* AIM OF THE TASK:
The answer must consist only of the lines from the line with "an @@ line." to the line with "1 other file.", both included, exactly as they stand below.

(Beginning of DATA SUPPLIED)

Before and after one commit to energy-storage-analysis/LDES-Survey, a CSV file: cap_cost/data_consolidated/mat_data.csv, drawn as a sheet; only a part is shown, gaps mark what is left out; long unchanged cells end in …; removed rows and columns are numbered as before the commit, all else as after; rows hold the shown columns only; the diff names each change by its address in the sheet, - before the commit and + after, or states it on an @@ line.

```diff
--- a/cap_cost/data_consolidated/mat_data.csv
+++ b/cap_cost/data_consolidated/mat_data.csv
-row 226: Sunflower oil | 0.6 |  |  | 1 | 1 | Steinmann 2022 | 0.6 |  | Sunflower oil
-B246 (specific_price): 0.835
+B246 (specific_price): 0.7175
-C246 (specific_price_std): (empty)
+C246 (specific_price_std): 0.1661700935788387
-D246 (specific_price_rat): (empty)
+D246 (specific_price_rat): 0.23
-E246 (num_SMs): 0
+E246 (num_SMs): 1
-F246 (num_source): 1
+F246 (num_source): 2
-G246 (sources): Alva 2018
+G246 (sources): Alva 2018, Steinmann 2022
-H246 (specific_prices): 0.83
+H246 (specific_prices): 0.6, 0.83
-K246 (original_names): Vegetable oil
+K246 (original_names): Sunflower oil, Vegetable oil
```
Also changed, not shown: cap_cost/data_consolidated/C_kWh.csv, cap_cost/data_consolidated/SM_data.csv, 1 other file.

(End of DATA SUPPLIED)
(Beginning of DATA SUPPLIED)

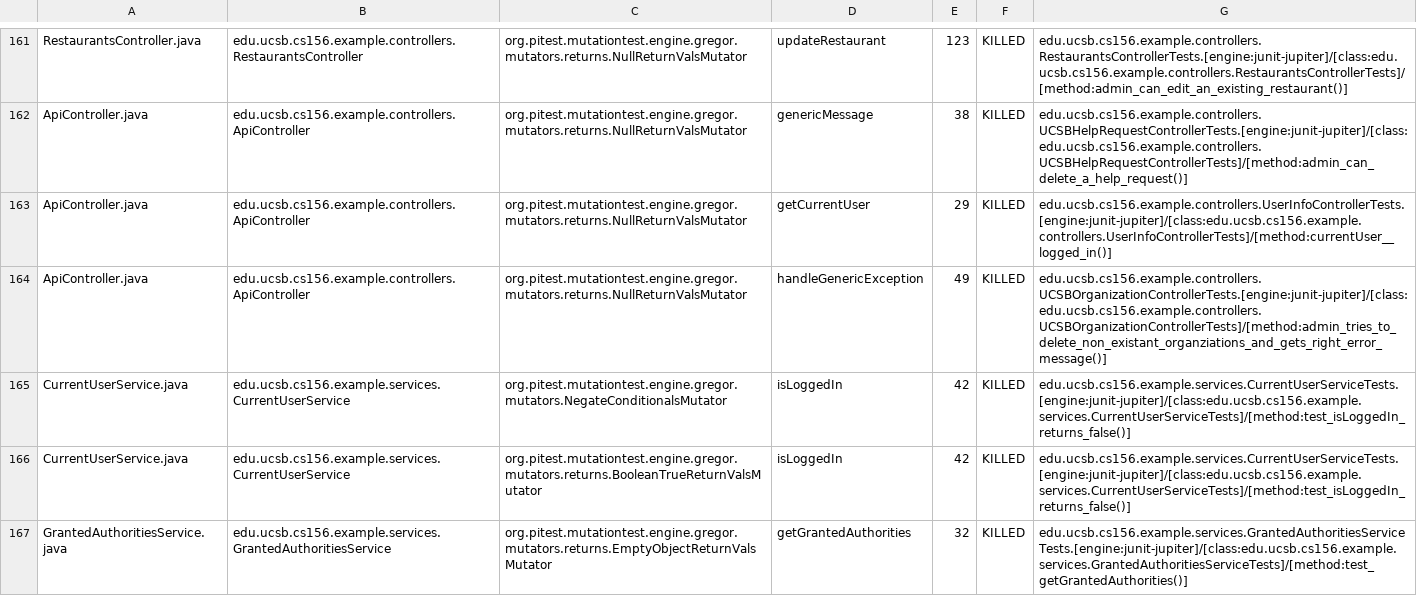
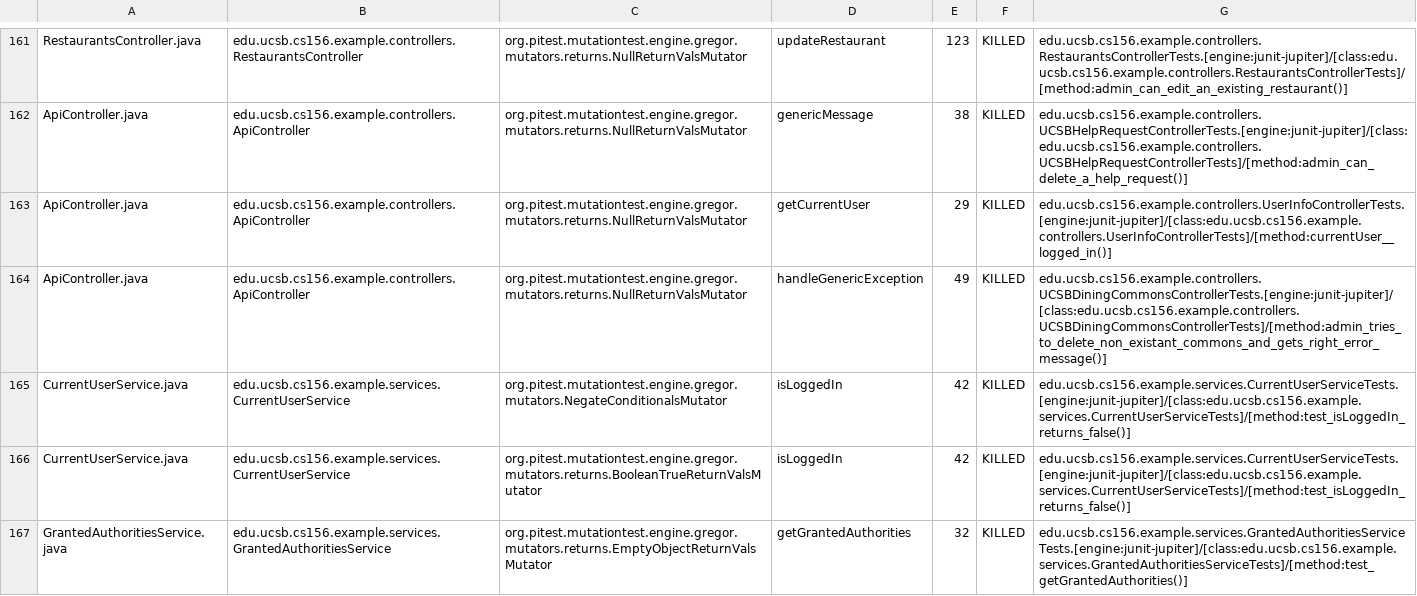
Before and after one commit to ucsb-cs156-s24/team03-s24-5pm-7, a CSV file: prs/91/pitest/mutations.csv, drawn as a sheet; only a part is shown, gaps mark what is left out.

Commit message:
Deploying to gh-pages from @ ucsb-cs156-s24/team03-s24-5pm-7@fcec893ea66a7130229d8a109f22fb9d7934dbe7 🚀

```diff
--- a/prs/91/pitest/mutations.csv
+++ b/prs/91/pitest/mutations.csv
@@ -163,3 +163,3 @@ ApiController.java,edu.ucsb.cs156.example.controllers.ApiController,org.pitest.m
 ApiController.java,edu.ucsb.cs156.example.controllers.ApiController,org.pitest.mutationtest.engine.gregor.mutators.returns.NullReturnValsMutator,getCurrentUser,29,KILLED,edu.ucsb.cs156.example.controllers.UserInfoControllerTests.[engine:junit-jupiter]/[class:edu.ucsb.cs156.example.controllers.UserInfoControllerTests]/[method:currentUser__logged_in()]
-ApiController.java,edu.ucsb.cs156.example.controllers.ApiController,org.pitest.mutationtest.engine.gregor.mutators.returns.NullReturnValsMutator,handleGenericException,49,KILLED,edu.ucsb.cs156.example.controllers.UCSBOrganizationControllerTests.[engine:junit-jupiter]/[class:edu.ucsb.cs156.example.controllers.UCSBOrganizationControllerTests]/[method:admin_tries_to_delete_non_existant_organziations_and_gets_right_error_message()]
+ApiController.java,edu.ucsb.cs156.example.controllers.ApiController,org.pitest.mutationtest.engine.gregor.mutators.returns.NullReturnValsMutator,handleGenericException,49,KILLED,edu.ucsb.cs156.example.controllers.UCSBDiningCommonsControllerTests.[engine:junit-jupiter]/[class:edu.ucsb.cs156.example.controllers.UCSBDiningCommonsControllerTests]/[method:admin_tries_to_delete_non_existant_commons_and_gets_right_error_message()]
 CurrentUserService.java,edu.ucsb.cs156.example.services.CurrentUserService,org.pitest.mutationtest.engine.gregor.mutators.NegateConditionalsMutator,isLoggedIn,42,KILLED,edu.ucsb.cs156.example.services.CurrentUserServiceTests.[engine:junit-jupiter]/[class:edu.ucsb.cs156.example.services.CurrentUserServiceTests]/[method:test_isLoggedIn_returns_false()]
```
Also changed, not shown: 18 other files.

(End of DATA SUPPLIED)

* ANSWER FOR THE TASK:
Before and after one commit to energy-storage-analysis/LDES-Survey, a CSV file: cap_cost/data_consolidated/mat_data.csv, drawn as a sheet; only a part is shown, gaps mark what is left out; long unchanged cells end in …; removed rows and columns are numbered as before the commit, all else as after; rows hold the shown columns only; the diff names each change by its address in the sheet, - before the commit and + after, or states it on an @@ line.

```diff
--- a/cap_cost/data_consolidated/mat_data.csv
+++ b/cap_cost/data_consolidated/mat_data.csv
-row 226: Sunflower oil | 0.6 |  |  | 1 | 1 | Steinmann 2022 | 0.6 |  | Sunflower oil
-B246 (specific_price): 0.835
+B246 (specific_price): 0.7175
-C246 (specific_price_std): (empty)
+C246 (specific_price_std): 0.1661700935788387
-D246 (specific_price_rat): (empty)
+D246 (specific_price_rat): 0.23
-E246 (num_SMs): 0
+E246 (num_SMs): 1
-F246 (num_source): 1
+F246 (num_source): 2
-G246 (sources): Alva 2018
+G246 (sources): Alva 2018, Steinmann 2022
-H246 (specific_prices): 0.83
+H246 (specific_prices): 0.6, 0.83
-K246 (original_names): Vegetable oil
+K246 (original_names): Sunflower oil, Vegetable oil
```
Also changed, not shown: cap_cost/data_consolidated/C_kWh.csv, cap_cost/data_consolidated/SM_data.csv, 1 other file.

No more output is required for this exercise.